[Before-and-after page screenshots]
──────

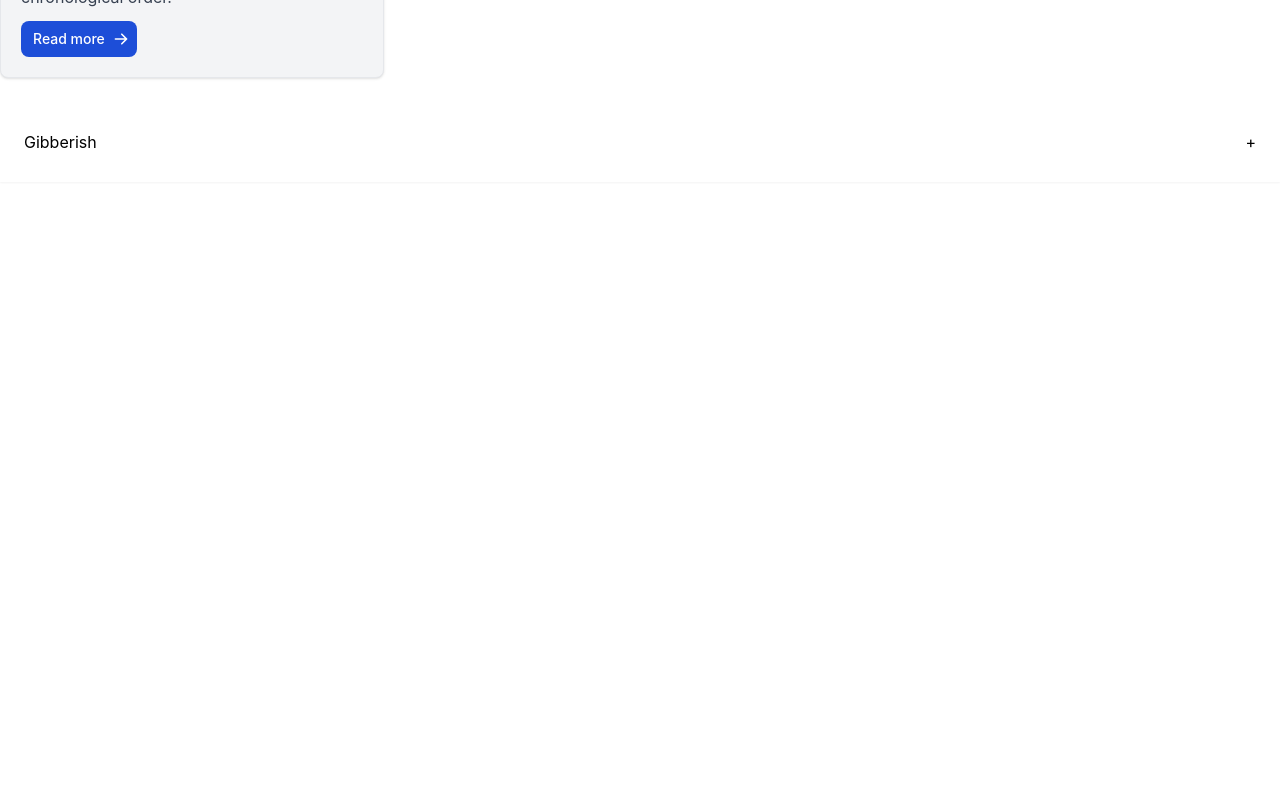
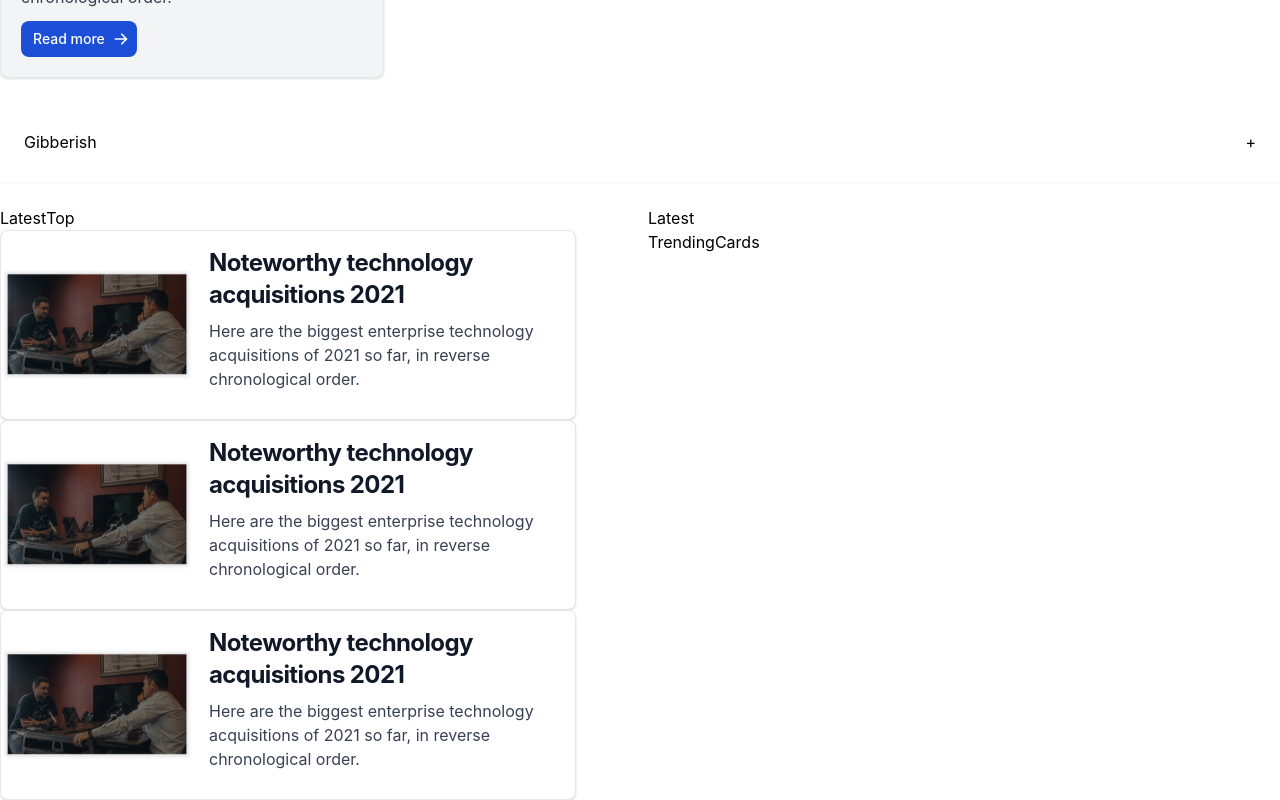
Before and after one commit to thecodermaniac/SpyderHack, a React (Create React App) app in the folder client/: page / in a window 1280 px wide. Shown: the part 491-1291 px from the top of the page. Before the commit the page ends 800 px from the top, so only its background shows below. Built offline with nearby package versions, Linux system fonts and the light colour scheme.

Commit message:
aritra side

```diff
--- a/client/src/App.js
+++ b/client/src/App.js
@@ -1,5 +1,6 @@
 import './App.css';
 import Accordian from './components/Accordian';
+import Blogs from './components/Blogs';
 import Card from './components/Card';
 import Modal from './components/Modal';
 
@@ -9,6 +10,7 @@ function App() {
       <Modal />
       <Card />
       <Accordian />
+      <Blogs />
     </>
   );
 }
--- /dev/null
+++ b/client/src/components/BlogCards.jsx
@@ -0,0 +1,29 @@
+import React from 'react'
+
+const BlogCards = () => {
+  return (
+    <div>
+      <a
+        href="#"
+        className="flex flex-col items-center bg-white border border-gray-200 rounded-lg shadow md:flex-row md:max-w-xl hover:bg-gray-100 dark:border-gray-700 dark:bg-gray-800 dark:hover:bg-gray-700"
+      >
+        <img
+          className="object-cover w-full rounded-t-lg h-96 md:h-auto md:w-48 md:rounded-none md:rounded-l-lg"
+          src="/images/hero-side.png"
+          alt=""
+        />
+        <div className="flex flex-col justify-between p-4 leading-normal">
+          <h5 className="mb-2 text-2xl font-bold tracking-tight text-gray-900 dark:text-white">
+            Noteworthy technology acquisitions 2021
+          </h5>
+          <p className="mb-3 font-normal text-gray-700 dark:text-gray-400">
+            Here are the biggest enterprise technology acquisitions of 2021 so
+            far, in reverse chronological order.
+          </p>
+        </div>
+      </a>
+    </div>
+  )
+}
+
+export default BlogCards
--- /dev/null
+++ b/client/src/components/Blogs.jsx
@@ -0,0 +1,29 @@
+import React from "react";
+import BlogCards from "./BlogCards";
+import TrendingCards from "./TrendingCards";
+
+const Blogs = () => {
+  return (
+    <div>
+      <div className="grid grid-cols-2 gap-4 ">
+        <div className="flex flex-col w-screen">
+          <div className="flex flex-row">
+            <div className="display inline-block">Latest</div>
+            <div className="display inline-block">Top</div>
+          </div>
+          <BlogCards />
+          <BlogCards />
+          <BlogCards />
+        </div>
+        <div className="flex flex-col w-1/3">
+          <div className="flex flex-row">
+            <div className="display inline-block">Latest</div>
+          </div>
+          <TrendingCards />
+        </div>
+      </div>
+    </div>
+  );
+};
+
+export default Blogs;
--- /dev/null
+++ b/client/src/components/TrendingCards.jsx
@@ -0,0 +1,9 @@
+import React from 'react'
+
+const TrendingCards = () => {
+  return (
+    <div>TrendingCards</div>
+  )
+}
+
+export default TrendingCards
```
Also changed, not shown: client/public/images/hero-side.png (added).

──────

- Requirement: Could you print all of the entries exactly, skipping the images?

- Solution to this exercise:
Before and after one commit to thecodermaniac/SpyderHack, a React (Create React App) app in the folder client/: page / in a window 1280 px wide. Shown: the part 491-1291 px from the top of the page. Before the commit the page ends 800 px from the top, so only its background shows below. Built offline with nearby package versions, Linux system fonts and the light colour scheme.

Commit message:
aritra side

```diff
--- a/client/src/App.js
+++ b/client/src/App.js
@@ -1,5 +1,6 @@
 import './App.css';
 import Accordian from './components/Accordian';
+import Blogs from './components/Blogs';
 import Card from './components/Card';
 import Modal from './components/Modal';
 
@@ -9,6 +10,7 @@ function App() {
       <Modal />
       <Card />
       <Accordian />
+      <Blogs />
     </>
   );
 }
--- /dev/null
+++ b/client/src/components/BlogCards.jsx
@@ -0,0 +1,29 @@
+import React from 'react'
+
+const BlogCards = () => {
+  return (
+    <div>
+      <a
+        href="#"
+        className="flex flex-col items-center bg-white border border-gray-200 rounded-lg shadow md:flex-row md:max-w-xl hover:bg-gray-100 dark:border-gray-700 dark:bg-gray-800 dark:hover:bg-gray-700"
+      >
+        <img
+          className="object-cover w-full rounded-t-lg h-96 md:h-auto md:w-48 md:rounded-none md:rounded-l-lg"
+          src="/images/hero-side.png"
+          alt=""
+        />
+        <div className="flex flex-col justify-between p-4 leading-normal">
+          <h5 className="mb-2 text-2xl font-bold tracking-tight text-gray-900 dark:text-white">
+            Noteworthy technology acquisitions 2021
+          </h5>
+          <p className="mb-3 font-normal text-gray-700 dark:text-gray-400">
+            Here are the biggest enterprise technology acquisitions of 2021 so
+            far, in reverse chronological order.
+          </p>
+        </div>
+      </a>
+    </div>
+  )
+}
+
+export default BlogCards
--- /dev/null
+++ b/client/src/components/Blogs.jsx
@@ -0,0 +1,29 @@
+import React from "react";
+import BlogCards from "./BlogCards";
+import TrendingCards from "./TrendingCards";
+
+const Blogs = () => {
+  return (
+    <div>
+      <div className="grid grid-cols-2 gap-4 ">
+        <div className="flex flex-col w-screen">
+          <div className="flex flex-row">
+            <div className="display inline-block">Latest</div>
+            <div className="display inline-block">Top</div>
+          </div>
+          <BlogCards />
+          <BlogCards />
+          <BlogCards />
+        </div>
+        <div className="flex flex-col w-1/3">
+          <div className="flex flex-row">
+            <div className="display inline-block">Latest</div>
+          </div>
+          <TrendingCards />
+        </div>
+      </div>
+    </div>
+  );
+};
+
+export default Blogs;
--- /dev/null
+++ b/client/src/components/TrendingCards.jsx
@@ -0,0 +1,9 @@
+import React from 'react'
+
+const TrendingCards = () => {
+  return (
+    <div>TrendingCards</div>
+  )
+}
+
+export default TrendingCards
```
Also changed, not shown: client/public/images/hero-side.png (added).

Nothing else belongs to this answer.